Over the past year, Environment Minister Peter Kent has met with the fossil fuel lobby 48 times, and the second meeting in Doha was the first time Kent agreed to meet with climate NGOs while at the UN negotiations. It became public that US Ambassador to the UN, Susan Rice, has more than $1 million dollars worth of shares in each of TransAtlanta, Encana, Enbridge, Cenovus, and Imperial Oil. She also has shares in TransCanada, the same company building the Keystone XL pipeline being opposed during the climate talks by activists who barricaded themselves in segments of the pipe as it was being constructed. Another report released during the talks by the International Forum on Globalization explained how the world's two wealthiest men, the Koch brothers, have aggressively funded climate denial "science," attacked clean air laws, and lead "an epic propaganda effort by the broader fossil fuel industry."

This wealth and influence undermines a reduction in climate pollution all year-round, not just during the talks. Lobbying efforts to expand the fossil fuel industry, ongoing investments by the 1 per cent in building pipelines that are widely opposed, and corporate access to politicians and decision-makers are apparent every single day. Simultaneously, it is apparent that arginalized communities have significantly less influence to shape the outcome of these negotiations.

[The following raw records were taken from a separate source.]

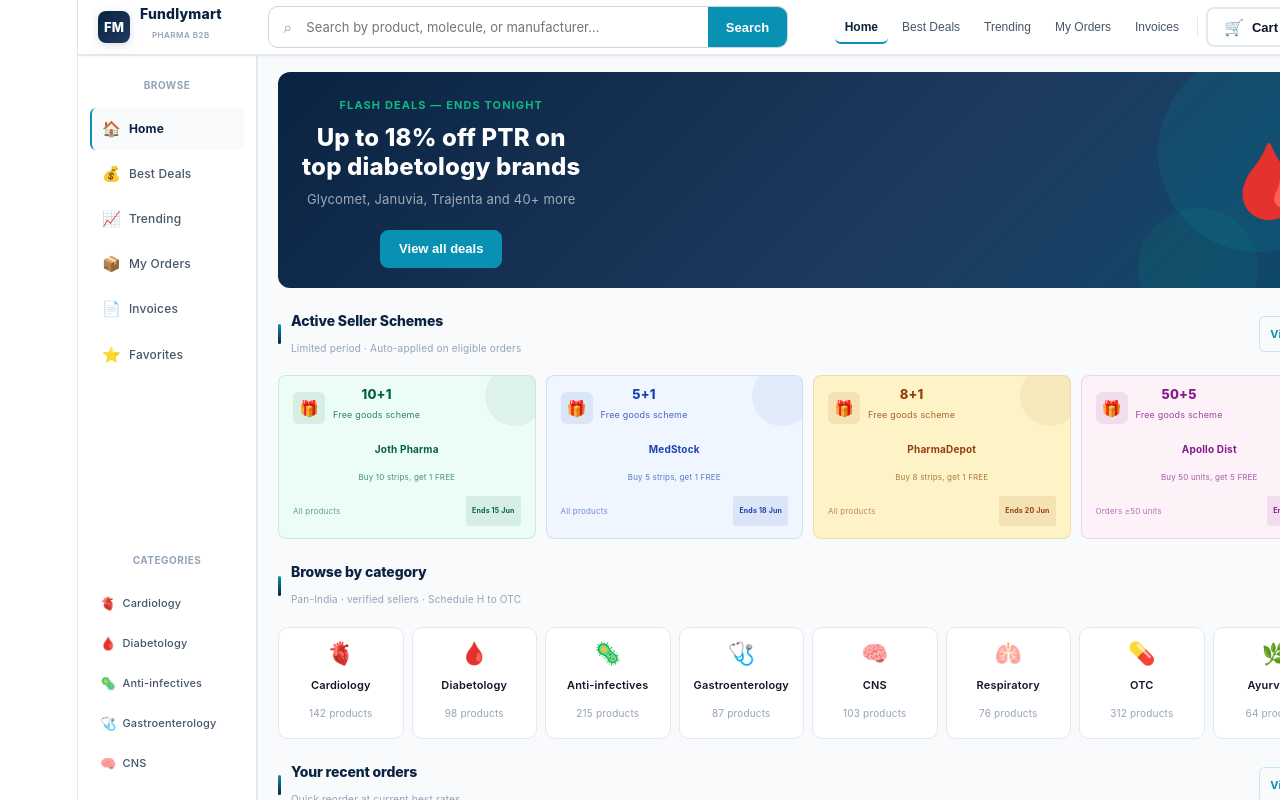
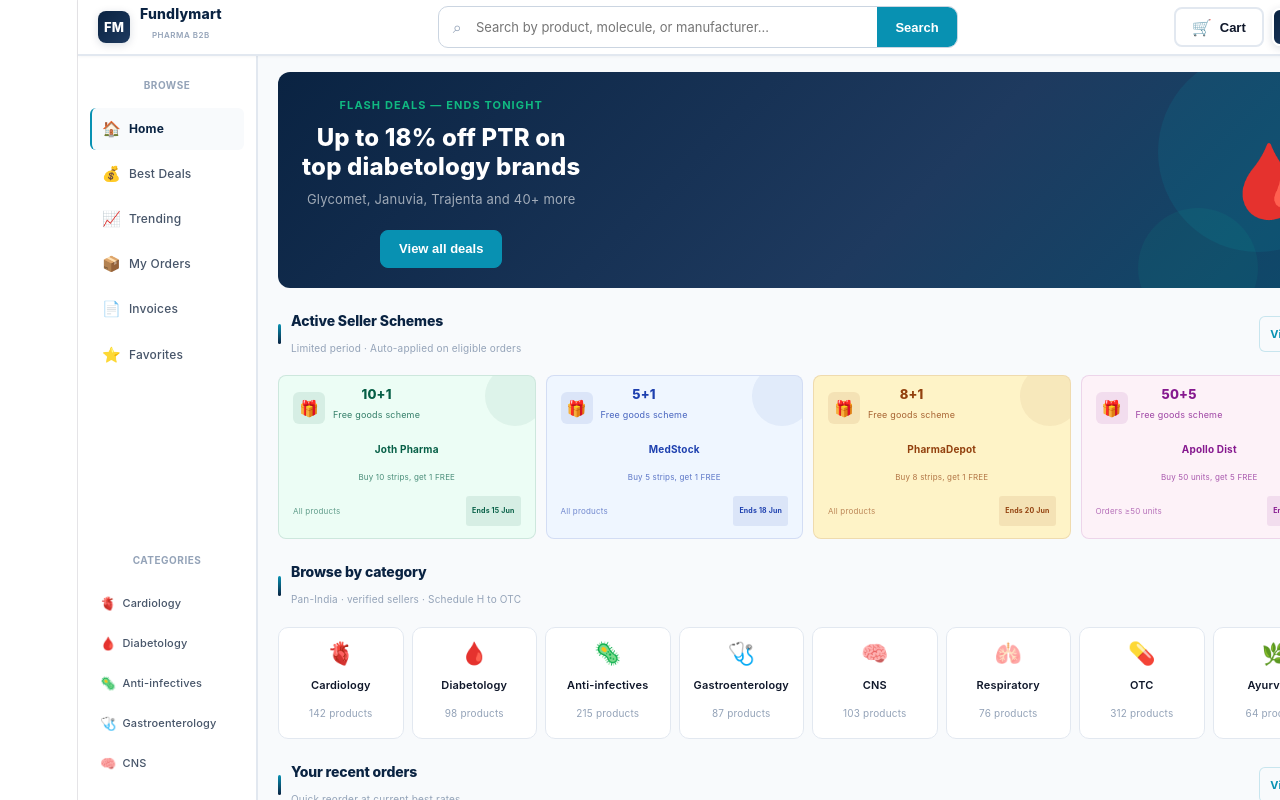
Before and after one commit to harsh4pf/marketplace-seller, a React (Vite) app: page / in a window 1280 px wide. Shown: the top 800 px of the page. Built offline with nearby package versions, Linux system fonts and the light colour scheme.

Commit message:
feat: widen search bar, remove topbar tabs, table view for orders

```diff
--- a/src/BuyerApp.jsx
+++ b/src/BuyerApp.jsx
@@ -1915,20 +1915,13 @@
 function MyOrders({onProductSelect,onViewOrder}) {
   const [activeTab, setActiveTab] = useState("all");
 
-  // Dummy order data
   const orders = [
-    {id:"ORD-8823",date:"10 Jun 2026",items:3,sellers:2,total:4250.50,status:"Delivered",products:[
-      {name:"Glycomet 500mg",qty:50,rate:28.51},{name:"Crocin 500mg",qty:100,rate:17.11}]},
-    {id:"ORD-8822",date:"9 Jun 2026",items:2,sellers:1,total:1820.00,status:"In Transit",products:[
-      {name:"Augmentin 625mg",qty:20,rate:81.42}]},
-    {id:"ORD-8821",date:"8 Jun 2026",items:4,sellers:2,total:6340.75,status:"Packed",products:[
-      {name:"Atorvastatin 10mg",qty:100,rate:35.70},{name:"Pantocid 40mg",qty:50,rate:58.48}]},
-    {id:"ORD-8820",date:"7 Jun 2026",items:2,sellers:1,total:2150.00,status:"Acknowledged",products:[
-      {name:"Dolo 650mg",qty:100,rate:19.36}]},
-    {id:"ORD-8819",date:"5 Jun 2026",items:5,sellers:3,total:8920.25,status:"Delivered",products:[
-      {name:"Telma 40mg",qty:50,rate:66.30},{name:"Ecosprin 75mg",qty:200,rate:10.75}]},
-    {id:"ORD-8818",date:"3 Jun 2026",items:3,sellers:2,total:3680.00,status:"Delivered",products:[
-      {name:"Montek LC",qty:40,rate:73.10}]},
+    {id:"ORD-8823",date:"10 Jun 2026",items:3,sellers:2,total:4250.50,status:"Delivered",products:"Glycomet 500mg, Crocin 500mg"},
+    {id:"ORD-8822",date:"9 Jun 2026",items:2,sellers:1,total:1820.00,status:"In Transit",products:"Augmentin 625mg"},
+    {id:"ORD-8821",date:"8 Jun 2026",items:4,sellers:2,total:6340.75,status:"Packed",products:"Atorvastatin 10mg, Pantocid 40mg"},
+    {id:"ORD-8820",date:"7 Jun 2026",items:2,sellers:1,total:2150.00,status:"Acknowledged",products:"Dolo 650mg"},
+    {id:"ORD-8819",date:"5 Jun 2026",items:5,sellers:3,total:8920.25,status:"Delivered",products:"Telma 40mg, Ecosprin 75mg"},
+    {id:"ORD-8818",date:"3 Jun 2026",items:3,sellers:2,total:3680.00,status:"Delivered",products:"Montek LC"},
   ];
 
   const statusColors = {
@@ -1942,81 +1935,86 @@
 
   return (
     <div style={{flex:1,overflowY:"auto",padding:"16px 20px",background:C.bg}}>
-      <div style={{marginBottom:16}}>
+      <div style={{display:"flex",alignItems:"center",justifyContent:"space-between",marginBottom:16}}>
+        <div>
           <h2 style={{fontSize:18,fontWeight:800,color:C.navy,margin:"0 0 4px"}}>My Orders</h2>
           <p style={{fontSize:12,color:C.text3,margin:0}}>Track and manage your orders</p>
         </div>
-
-      {/* Tabs */}
-      <div style={{display:"flex",gap:4,marginBottom:16,borderBottom:`2px solid ${C.border}`,
-        paddingBottom:0}}>
+        <div style={{display:"flex",gap:4}}>
           {[
-          {id:"all",label:"All Orders",count:orders.length},
+            {id:"all",label:"All",count:orders.length},
             {id:"Delivered",label:"Delivered",count:orders.filter(o=>o.status==="Delivered").length},
             {id:"In Transit",label:"In Transit",count:orders.filter(o=>o.status==="In Transit").length},
             {id:"Packed",label:"Packed",count:orders.filter(o=>o.status==="Packed").length},
             {id:"Acknowledged",label:"Pending",count:orders.filter(o=>o.status==="Acknowledged").length},
           ].map(tab=>(
             <button key={tab.id} onClick={()=>setActiveTab(tab.id)}
-            style={{padding:"8px 12px",background:"none",border:"none",cursor:"pointer",
-              fontSize:11,fontWeight:600,color:activeTab===tab.id?C.teal:C.text2,
-              borderBottom:activeTab===tab.id?`3px solid ${C.teal}`:"3px solid transparent",
-              transition:"all .15s"}}>
+              style={{padding:"5px 12px",background:activeTab===tab.id?C.navy:C.white,
+                border:`1px solid ${activeTab===tab.id?C.navy:C.border}`,cursor:"pointer",
+                fontSize:11,fontWeight:600,color:activeTab===tab.id?C.white:C.text2,
+                borderRadius:6,transition:"all .15s"}}>
               {tab.label} ({tab.count})
             </button>
           ))}
         </div>
-
-      {/* Orders List */}
-      <div style={{display:"flex",flexDirection:"column",gap:12}}>
-        {filteredOrders.map(order=>{
-          const statusStyle = statusColors[order.status];
+      </div>
+
+      {/* Orders Table */}
+      <div style={{background:C.white,border:`1.5px solid ${C.border}`,borderRadius:10,overflow:"hidden"}}>
+        <table style={{width:"100%",borderCollapse:"collapse"}}>
+          <thead>
+            <tr style={{background:C.bg,borderBottom:`2px solid ${C.border}`}}>
+              {["Order ID","Date","Products","Items","Sellers","Status","Total","Action"].map((h,i)=>(
+                <th key={h} style={{padding:"10px 14px",fontSize:10,fontWeight:700,color:C.text3,
+                  textAlign:i>=6?"right":"left",textTransform:"uppercase",letterSpacing:".04em",
+                  whiteSpace:"nowrap"}}>{h}</th>
+              ))}
+            </tr>
+          </thead>
+          <tbody>
+            {filteredOrders.map((order,idx)=>{
+              const s = statusColors[order.status];
               return (
-            <div key={order.id} style={{background:C.white,border:`1.5px solid ${C.border}`,
-              borderRadius:8,padding:"12px 14px"}}>
-              <div style={{display:"flex",alignItems:"start",justifyContent:"space-between",marginBottom:10}}>
-                <div>
-                  <div style={{fontSize:13,fontWeight:800,color:C.navy,marginBottom:2}}>{order.id}</div>
-                  <div style={{fontSize:10,color:C.text3}}>
-                    {order.date} • {order.items} items • {order.sellers} sellers
-                  </div>
-                </div>
-                <div style={{display:"inline-block",background:statusStyle.bg,color:statusStyle.color,
-                  fontSize:10,fontWeight:700,padding:"4px 10px",borderRadius:5}}>
+                <tr key={order.id} style={{borderBottom:`1px solid ${C.border}`,
+                  background:idx%2===0?C.white:C.bg,
+                  transition:"all .15s",cursor:"pointer"}}
+                  onClick={()=>onViewOrder(order.id)}
+                  onMouseEnter={e=>e.currentTarget.style.background="#EFF6FF"}
+                  onMouseLeave={e=>e.currentTarget.style.background=idx%2===0?C.white:C.bg}>
+                  <td style={{padding:"11px 14px"}}>
+                    <div style={{fontSize:12,fontWeight:800,color:C.teal}}>{order.id}</div>
+                  </td>
+                  <td style={{padding:"11px 14px",fontSize:11,color:C.text2,whiteSpace:"nowrap"}}>{order.date}</td>
+                  <td style={{padding:"11px 14px",fontSize:11,color:C.text,maxWidth:200}}>
+                    <div style={{overflow:"hidden",textOverflow:"ellipsis",whiteSpace:"nowrap"}}>{order.products}</div>
+                  </td>
+                  <td style={{padding:"11px 14px",fontSize:12,fontWeight:600,color:C.text}}>{order.items}</td>
+                  <td style={{padding:"11px 14px",fontSize:12,color:C.text2}}>{order.sellers}</td>
+                  <td style={{padding:"11px 14px"}}>
+                    <span style={{background:s.bg,color:s.color,fontSize:10,fontWeight:700,
+                      padding:"3px 10px",borderRadius:5,display:"inline-block",whiteSpace:"nowrap"}}>
                       {order.status}
-                </div>
-              </div>
-
-              <div style={{display:"flex",gap:8,marginBottom:10,paddingBottom:10,
-                borderBottom:`1px solid ${C.border}`}}>
-                {order.products.slice(0,3).map((p,i)=>(
-                  <div key={i} style={{flex:1,background:C.bg,padding:"8px 10px",borderRadius:6}}>
-                    <div style={{fontSize:11,fontWeight:700,color:C.text,marginBottom:2}}>{p.name}</div>
-                    <div style={{fontSize:9,color:C.text3}}>Qty: {p.qty} • {fmt(p.rate)}/unit</div>
-                  </div>
-                ))}
-                {order.products.length>3&&(
-                  <div style={{display:"flex",alignItems:"center",justifyContent:"center",
-                    padding:"8px 10px",fontSize:10,color:C.text3,fontWeight:600}}>
-                    +{order.products.length-3} more
-                  </div>
-                )}
-              </div>
-
-              <div style={{display:"flex",alignItems:"center",justifyContent:"space-between"}}>
-                <div>
-                  <span style={{fontSize:11,color:C.text3}}>Order Total: </span>
-                  <span style={{fontSize:14,fontWeight:800,color:C.navy}}>{fmt(order.total)}</span>
-                  <span style={{fontSize:10,color:C.text3}}> (incl. GST)</span>
-                </div>
-                <div style={{display:"flex",gap:6}}>
-                  <Btn variant="ghost" onClick={()=>onViewOrder(order.id)} style={{height:32,fontSize:11}}>View Details</Btn>
-                  <Btn variant="primary" style={{height:32,fontSize:11}}>Reorder</Btn>
-                </div>
-              </div>
-            </div>
+                    </span>
+                  </td>
+                  <td style={{padding:"11px 14px",fontSize:13,fontWeight:800,color:C.navy,textAlign:"right",whiteSpace:"nowrap"}}>
+                    {fmt(order.total)}
+                  </td>
+                  <td style={{padding:"11px 14px",textAlign:"right"}} onClick={e=>e.stopPropagation()}>
+                    <div style={{display:"flex",gap:6,justifyContent:"flex-end"}}>
+                      <Btn variant="ghost" sm onClick={()=>onViewOrder(order.id)}>View</Btn>
+                      <Btn variant="primary" sm>Reorder</Btn>
+                    </div>
+                  </td>
+                </tr>
               );
             })}
+            {filteredOrders.length===0&&(
+              <tr><td colSpan={8} style={{padding:40,textAlign:"center",color:C.text3,fontSize:13}}>
+                No orders in this category
+              </td></tr>
+            )}
+          </tbody>
+        </table>
       </div>
     </div>
   );
@@ -2202,32 +2200,12 @@
         </div>
 
         {/* Search bar */}
-        <div style={{flex:1,display:"flex",justifyContent:"center",maxWidth:680}}>
+        <div style={{flex:1,display:"flex",justifyContent:"center",maxWidth:920}}>
           <SearchBar onSearch={handleSearch} onProductSelect={handleProductSelect}/>
         </div>
 
-        {/* Nav links + right actions */}
-        <div style={{display:"flex",alignItems:"center",gap:4,flexShrink:0}}>
-          {[
-            {label:"Home",        action:()=>{setScreen("home");setSearchQ("");},  id:"home"},
-            {label:"Best Deals",  action:()=>handleSearch("deal"),                id:"deals"},
-            {label:"Trending",    action:()=>handleSearch("trending"),            id:"trending"},
-            {label:"My Orders",   action:()=>setScreen("orders"),                 id:"orders"},
-            {label:"Invoices",    action:()=>setScreen("invoices"),               id:"invoices"},
-          ].map(item=>(
-            <button key={item.id} onClick={item.action}
-              style={{background:"none",border:"none",cursor:"pointer",
-                fontSize:12,fontWeight:screen===item.id?700:500,
-                color:screen===item.id?C.navy:C.text2,
-                padding:"8px 10px",borderRadius:6,transition:"all .15s",
-                borderBottom:screen===item.id?`2px solid ${C.teal}`:"2px solid transparent",
-                borderTop:"2px solid transparent"}}
-              onMouseEnter={e=>{if(screen!==item.id)e.currentTarget.style.color=C.navy}}
-              onMouseLeave={e=>{if(screen!==item.id)e.currentTarget.style.color=C.text2}}>
-              {item.label}
-            </button>
-          ))}
-          <div style={{width:1,height:20,background:C.border,margin:"0 4px"}}/>
+        {/* Right actions */}
+        <div style={{display:"flex",alignItems:"center",gap:8,flexShrink:0}}>
           <button onClick={()=>setShowCart(v=>!v)} style={{
             position:"relative",background:showCart?C.teal:C.white,
             border:`2px solid ${showCart?C.teal:C.border}`,borderRadius:8,
```
Lines whose indentation alone changed are shown as unchanged.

But what if we could change the role that wealth and political influence play on these UN negotiations? What if communities impacted by the tar sands and by fracking were the ones who had most access to decision-makers at the UNFCCC? Or what if they were the ones who were actually drafting the text? What if the people who had the most power at these negotiations were the people who had the most at stake, and were not the people with the most cash?

Then we would be facing a very different reality from the current state of these international climate negotiations.

If we want to see change from these negotiations, we need to see fundamental changes in the way decisions are actually made. The ones supposedly drafting "fair and ambitious" deals should not be the same people who profit from no deals or weak deals. This is a complete conflict of interest. Politicians and bureaucrats with connections to oil and gas profiteers are not going to reduce greenhouse gas emissions because it is in their bank accounts' best interest to pollute. Negotiators are accountable to polluters.

The inspiring part is that regardless of what happens at these negotiations, communities are organizing themselves and saying this is unacceptable. When bureaucrats and politicians return from Doha, we can make sure that we hold them accountable. We need to do that, since this December we have once again been shown that the UN climate negotiations is not where we see accountability and responsibility. If there is no international "agreement," we need to show that we demand emission reductions and expansion of the tar sands and fracking. This holiday season give the gift of climate justice. Give the gifts of solidarity, resistance, and community power. 'Tis the season.